START GIVEN DATA

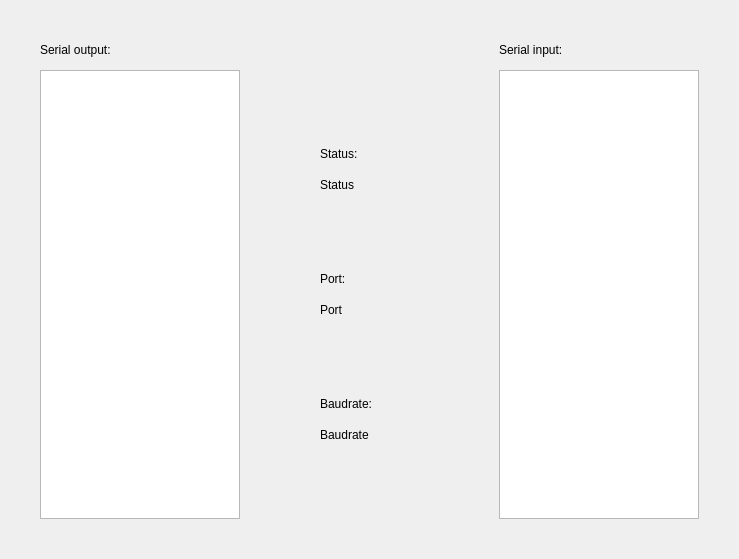
The window that UI/GUI/InfoScreen/infoserialscreen.ui (ZofiaZementa/Druckersoftware) describes before a commit, drawn with Qt 5.
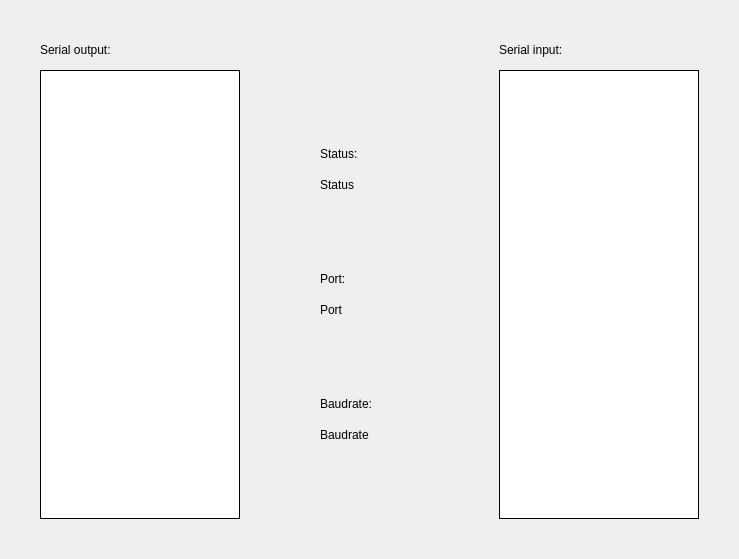
The same window after the commit.

Commit message: finished SysActionsScreen, started LogScreen, added and started LogEditLogScreen and LogReadLogScreen and set the font color in every widget to black

Diff of the .ui file:
```diff
--- a/UI/GUI/InfoScreen/infoserialscreen.ui
+++ b/UI/GUI/InfoScreen/infoserialscreen.ui
@@ -22,6 +22,15 @@
      <height>449</height>
     </rect>
    </property>
+   <property name="styleSheet">
+    <string notr="true">QTextBrowser{
+
+	border-style: solid;
+	border-width: 1px;
+	border-color: #000000;
+	color: #000000;
+}</string>
+   </property>
   </widget>
   <widget class="QLabel" name="outputLabel">
    <property name="geometry">
@@ -45,6 +54,15 @@
      <height>449</height>
     </rect>
    </property>
+   <property name="styleSheet">
+    <string notr="true">QTextBrowser{
+
+	border-style: solid;
+	border-width: 1px;
+	border-color: #000000;
+	color: #000000;
+}</string>
+   </property>
   </widget>
   <widget class="QLabel" name="inputLabel">
    <property name="geometry">
```
Left out of the diff: 48 changed lines with no effect on the pictures. The commit also changes 36 other files.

END GIVEN DATA

WHAT IS BEING ASKED —
Once you have identified the lines above that contain "InfoScreen", copy each of them.

SOLVED PROBLEM —
The window that UI/GUI/InfoScreen/infoserialscreen.ui (ZofiaZementa/Druckersoftware) describes before a commit, drawn with Qt 5.
--- a/UI/GUI/InfoScreen/infoserialscreen.ui
+++ b/UI/GUI/InfoScreen/infoserialscreen.ui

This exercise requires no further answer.